### Saved data entries

-*-*-

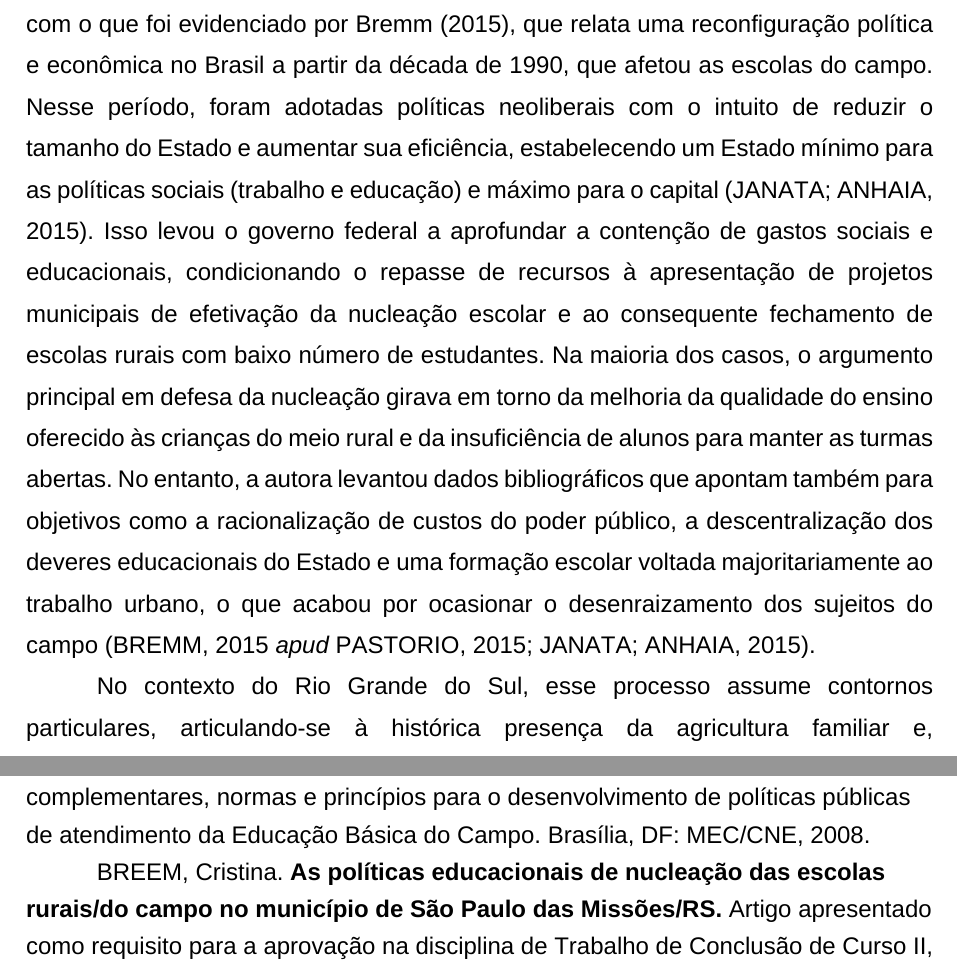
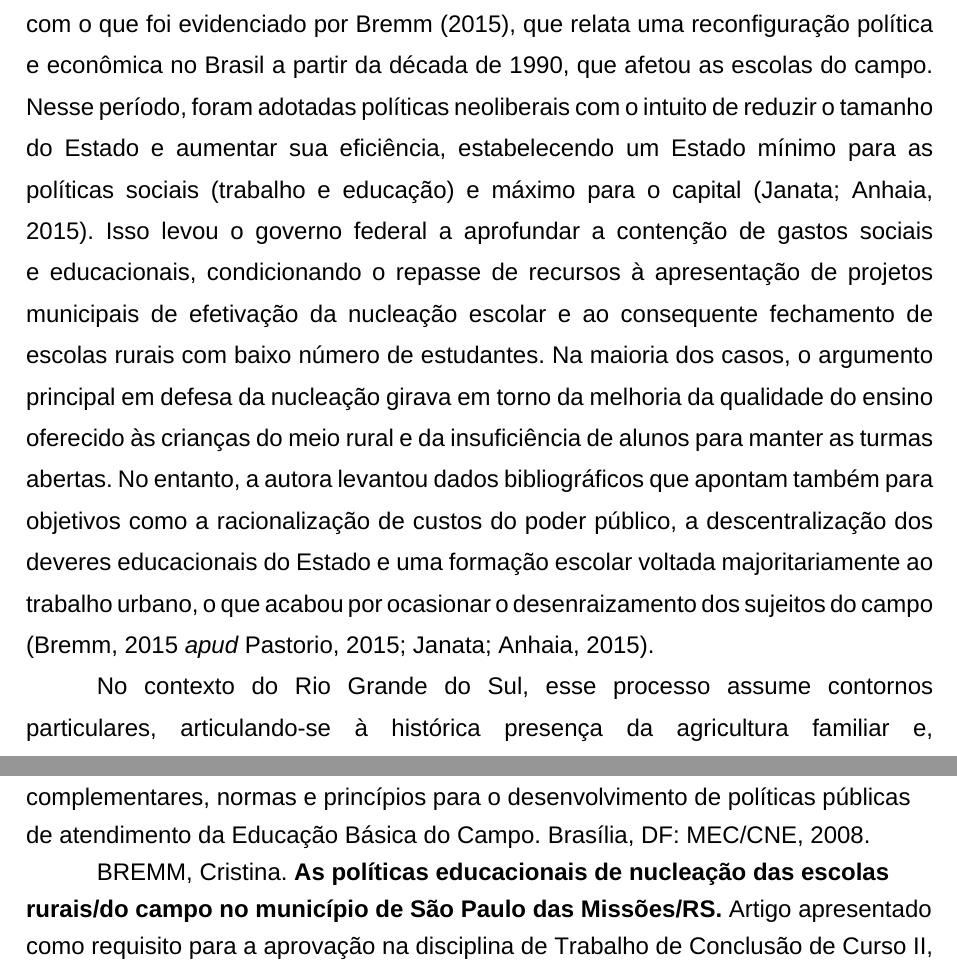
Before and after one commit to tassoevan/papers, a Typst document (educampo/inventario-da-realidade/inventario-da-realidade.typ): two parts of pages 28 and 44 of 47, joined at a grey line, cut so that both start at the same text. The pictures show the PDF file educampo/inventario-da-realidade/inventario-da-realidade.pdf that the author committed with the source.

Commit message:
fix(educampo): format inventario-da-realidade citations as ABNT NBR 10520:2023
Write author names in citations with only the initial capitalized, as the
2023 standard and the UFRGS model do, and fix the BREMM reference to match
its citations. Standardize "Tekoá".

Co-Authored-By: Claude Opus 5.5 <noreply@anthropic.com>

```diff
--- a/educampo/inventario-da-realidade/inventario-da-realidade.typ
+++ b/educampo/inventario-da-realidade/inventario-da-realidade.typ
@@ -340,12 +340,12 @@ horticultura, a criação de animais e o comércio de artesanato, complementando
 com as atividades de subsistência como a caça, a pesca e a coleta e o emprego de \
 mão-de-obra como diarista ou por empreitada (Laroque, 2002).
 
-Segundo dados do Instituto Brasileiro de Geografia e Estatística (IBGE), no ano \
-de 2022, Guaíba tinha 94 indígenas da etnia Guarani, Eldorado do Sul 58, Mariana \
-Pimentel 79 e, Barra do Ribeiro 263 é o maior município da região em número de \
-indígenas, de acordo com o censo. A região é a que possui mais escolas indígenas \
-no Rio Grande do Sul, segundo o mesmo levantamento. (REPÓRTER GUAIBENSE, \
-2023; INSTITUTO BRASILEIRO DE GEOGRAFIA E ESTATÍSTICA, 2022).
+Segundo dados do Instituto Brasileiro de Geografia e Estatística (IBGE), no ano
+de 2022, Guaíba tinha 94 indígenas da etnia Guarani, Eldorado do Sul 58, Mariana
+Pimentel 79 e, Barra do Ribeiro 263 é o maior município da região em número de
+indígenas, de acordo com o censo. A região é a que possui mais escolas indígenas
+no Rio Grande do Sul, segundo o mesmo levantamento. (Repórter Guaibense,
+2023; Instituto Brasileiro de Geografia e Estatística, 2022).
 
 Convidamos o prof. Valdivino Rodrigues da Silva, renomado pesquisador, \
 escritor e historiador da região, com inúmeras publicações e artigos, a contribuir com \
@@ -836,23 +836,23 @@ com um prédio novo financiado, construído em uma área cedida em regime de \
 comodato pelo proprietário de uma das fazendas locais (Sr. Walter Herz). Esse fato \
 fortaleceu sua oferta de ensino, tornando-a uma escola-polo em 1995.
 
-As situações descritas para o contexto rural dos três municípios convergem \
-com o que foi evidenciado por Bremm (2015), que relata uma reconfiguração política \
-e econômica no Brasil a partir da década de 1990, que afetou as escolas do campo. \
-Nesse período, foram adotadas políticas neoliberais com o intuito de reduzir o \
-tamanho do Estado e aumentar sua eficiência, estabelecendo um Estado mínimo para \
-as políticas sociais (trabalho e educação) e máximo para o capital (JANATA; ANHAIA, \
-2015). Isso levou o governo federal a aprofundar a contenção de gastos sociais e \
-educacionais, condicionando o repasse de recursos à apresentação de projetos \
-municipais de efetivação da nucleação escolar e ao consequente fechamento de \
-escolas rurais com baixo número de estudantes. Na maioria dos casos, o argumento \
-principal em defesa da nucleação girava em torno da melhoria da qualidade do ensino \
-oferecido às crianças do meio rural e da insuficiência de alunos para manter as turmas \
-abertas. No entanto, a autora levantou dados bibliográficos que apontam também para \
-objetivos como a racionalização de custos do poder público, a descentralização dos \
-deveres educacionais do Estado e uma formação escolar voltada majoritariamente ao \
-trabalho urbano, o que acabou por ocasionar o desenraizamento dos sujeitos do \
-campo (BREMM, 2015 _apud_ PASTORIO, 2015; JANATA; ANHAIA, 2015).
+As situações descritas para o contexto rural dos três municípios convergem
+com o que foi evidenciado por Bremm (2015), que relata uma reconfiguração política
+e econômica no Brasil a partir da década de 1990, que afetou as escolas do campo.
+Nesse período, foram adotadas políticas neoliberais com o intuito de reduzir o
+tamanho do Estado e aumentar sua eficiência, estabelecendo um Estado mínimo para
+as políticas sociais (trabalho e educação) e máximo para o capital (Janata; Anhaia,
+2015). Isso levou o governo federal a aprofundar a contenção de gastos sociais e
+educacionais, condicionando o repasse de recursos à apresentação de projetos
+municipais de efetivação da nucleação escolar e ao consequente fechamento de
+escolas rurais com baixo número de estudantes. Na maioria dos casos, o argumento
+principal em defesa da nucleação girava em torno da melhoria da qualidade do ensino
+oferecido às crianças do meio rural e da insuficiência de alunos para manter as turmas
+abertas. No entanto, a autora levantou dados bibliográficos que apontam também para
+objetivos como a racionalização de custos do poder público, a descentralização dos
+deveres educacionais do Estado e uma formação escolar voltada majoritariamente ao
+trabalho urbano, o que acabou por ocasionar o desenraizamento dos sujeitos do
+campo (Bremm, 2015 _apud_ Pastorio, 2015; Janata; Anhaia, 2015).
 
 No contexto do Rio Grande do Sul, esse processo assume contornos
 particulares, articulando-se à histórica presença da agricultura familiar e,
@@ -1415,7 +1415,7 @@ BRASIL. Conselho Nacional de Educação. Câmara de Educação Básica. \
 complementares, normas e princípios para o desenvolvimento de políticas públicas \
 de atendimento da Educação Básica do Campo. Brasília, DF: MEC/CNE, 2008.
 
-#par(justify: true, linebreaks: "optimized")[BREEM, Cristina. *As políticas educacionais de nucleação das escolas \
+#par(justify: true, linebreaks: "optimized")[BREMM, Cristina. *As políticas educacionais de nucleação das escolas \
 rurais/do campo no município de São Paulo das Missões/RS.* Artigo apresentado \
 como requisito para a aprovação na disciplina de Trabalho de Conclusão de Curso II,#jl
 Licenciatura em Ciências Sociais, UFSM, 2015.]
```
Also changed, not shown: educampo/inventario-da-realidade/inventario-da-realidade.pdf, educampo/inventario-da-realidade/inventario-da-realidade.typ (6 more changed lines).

-*-*-

### TASK DETAILS
When you copy the records above, keep every word exact and drop the pictures.

### OUTPUT OF THE EXERCISE
Before and after one commit to tassoevan/papers, a Typst document (educampo/inventario-da-realidade/inventario-da-realidade.typ): two parts of pages 28 and 44 of 47, joined at a grey line, cut so that both start at the same text. The pictures show the PDF file educampo/inventario-da-realidade/inventario-da-realidade.pdf that the author committed with the source.

Commit message:
fix(educampo): format inventario-da-realidade citations as ABNT NBR 10520:2023
Write author names in citations with only the initial capitalized, as the
2023 standard and the UFRGS model do, and fix the BREMM reference to match
its citations. Standardize "Tekoá".

Co-Authored-By: Claude Opus 5.5 <noreply@anthropic.com>

```diff
--- a/educampo/inventario-da-realidade/inventario-da-realidade.typ
+++ b/educampo/inventario-da-realidade/inventario-da-realidade.typ
@@ -340,12 +340,12 @@ horticultura, a criação de animais e o comércio de artesanato, complementando
 com as atividades de subsistência como a caça, a pesca e a coleta e o emprego de \
 mão-de-obra como diarista ou por empreitada (Laroque, 2002).
 
-Segundo dados do Instituto Brasileiro de Geografia e Estatística (IBGE), no ano \
-de 2022, Guaíba tinha 94 indígenas da etnia Guarani, Eldorado do Sul 58, Mariana \
-Pimentel 79 e, Barra do Ribeiro 263 é o maior município da região em número de \
-indígenas, de acordo com o censo. A região é a que possui mais escolas indígenas \
-no Rio Grande do Sul, segundo o mesmo levantamento. (REPÓRTER GUAIBENSE, \
-2023; INSTITUTO BRASILEIRO DE GEOGRAFIA E ESTATÍSTICA, 2022).
+Segundo dados do Instituto Brasileiro de Geografia e Estatística (IBGE), no ano
+de 2022, Guaíba tinha 94 indígenas da etnia Guarani, Eldorado do Sul 58, Mariana
+Pimentel 79 e, Barra do Ribeiro 263 é o maior município da região em número de
+indígenas, de acordo com o censo. A região é a que possui mais escolas indígenas
+no Rio Grande do Sul, segundo o mesmo levantamento. (Repórter Guaibense,
+2023; Instituto Brasileiro de Geografia e Estatística, 2022).
 
 Convidamos o prof. Valdivino Rodrigues da Silva, renomado pesquisador, \
 escritor e historiador da região, com inúmeras publicações e artigos, a contribuir com \
@@ -836,23 +836,23 @@ com um prédio novo financiado, construído em uma área cedida em regime de \
 comodato pelo proprietário de uma das fazendas locais (Sr. Walter Herz). Esse fato \
 fortaleceu sua oferta de ensino, tornando-a uma escola-polo em 1995.
 
-As situações descritas para o contexto rural dos três municípios convergem \
-com o que foi evidenciado por Bremm (2015), que relata uma reconfiguração política \
-e econômica no Brasil a partir da década de 1990, que afetou as escolas do campo. \
-Nesse período, foram adotadas políticas neoliberais com o intuito de reduzir o \
-tamanho do Estado e aumentar sua eficiência, estabelecendo um Estado mínimo para \
-as políticas sociais (trabalho e educação) e máximo para o capital (JANATA; ANHAIA, \
-2015). Isso levou o governo federal a aprofundar a contenção de gastos sociais e \
-educacionais, condicionando o repasse de recursos à apresentação de projetos \
-municipais de efetivação da nucleação escolar e ao consequente fechamento de \
-escolas rurais com baixo número de estudantes. Na maioria dos casos, o argumento \
-principal em defesa da nucleação girava em torno da melhoria da qualidade do ensino \
-oferecido às crianças do meio rural e da insuficiência de alunos para manter as turmas \
-abertas. No entanto, a autora levantou dados bibliográficos que apontam também para \
-objetivos como a racionalização de custos do poder público, a descentralização dos \
-deveres educacionais do Estado e uma formação escolar voltada majoritariamente ao \
-trabalho urbano, o que acabou por ocasionar o desenraizamento dos sujeitos do \
-campo (BREMM, 2015 _apud_ PASTORIO, 2015; JANATA; ANHAIA, 2015).
+As situações descritas para o contexto rural dos três municípios convergem
+com o que foi evidenciado por Bremm (2015), que relata uma reconfiguração política
+e econômica no Brasil a partir da década de 1990, que afetou as escolas do campo.
+Nesse período, foram adotadas políticas neoliberais com o intuito de reduzir o
+tamanho do Estado e aumentar sua eficiência, estabelecendo um Estado mínimo para
+as políticas sociais (trabalho e educação) e máximo para o capital (Janata; Anhaia,
+2015). Isso levou o governo federal a aprofundar a contenção de gastos sociais e
+educacionais, condicionando o repasse de recursos à apresentação de projetos
+municipais de efetivação da nucleação escolar e ao consequente fechamento de
+escolas rurais com baixo número de estudantes. Na maioria dos casos, o argumento
+principal em defesa da nucleação girava em torno da melhoria da qualidade do ensino
+oferecido às crianças do meio rural e da insuficiência de alunos para manter as turmas
+abertas. No entanto, a autora levantou dados bibliográficos que apontam também para
+objetivos como a racionalização de custos do poder público, a descentralização dos
+deveres educacionais do Estado e uma formação escolar voltada majoritariamente ao
+trabalho urbano, o que acabou por ocasionar o desenraizamento dos sujeitos do
+campo (Bremm, 2015 _apud_ Pastorio, 2015; Janata; Anhaia, 2015).
 
 No contexto do Rio Grande do Sul, esse processo assume contornos
 particulares, articulando-se à histórica presença da agricultura familiar e,
@@ -1415,7 +1415,7 @@ BRASIL. Conselho Nacional de Educação. Câmara de Educação Básica. \
 complementares, normas e princípios para o desenvolvimento de políticas públicas \
 de atendimento da Educação Básica do Campo. Brasília, DF: MEC/CNE, 2008.
 
-#par(justify: true, linebreaks: "optimized")[BREEM, Cristina. *As políticas educacionais de nucleação das escolas \
+#par(justify: true, linebreaks: "optimized")[BREMM, Cristina. *As políticas educacionais de nucleação das escolas \
 rurais/do campo no município de São Paulo das Missões/RS.* Artigo apresentado \
 como requisito para a aprovação na disciplina de Trabalho de Conclusão de Curso II,#jl
 Licenciatura em Ciências Sociais, UFSM, 2015.]
```
Also changed, not shown: educampo/inventario-da-realidade/inventario-da-realidade.pdf, educampo/inventario-da-realidade/inventario-da-realidade.typ (6 more changed lines).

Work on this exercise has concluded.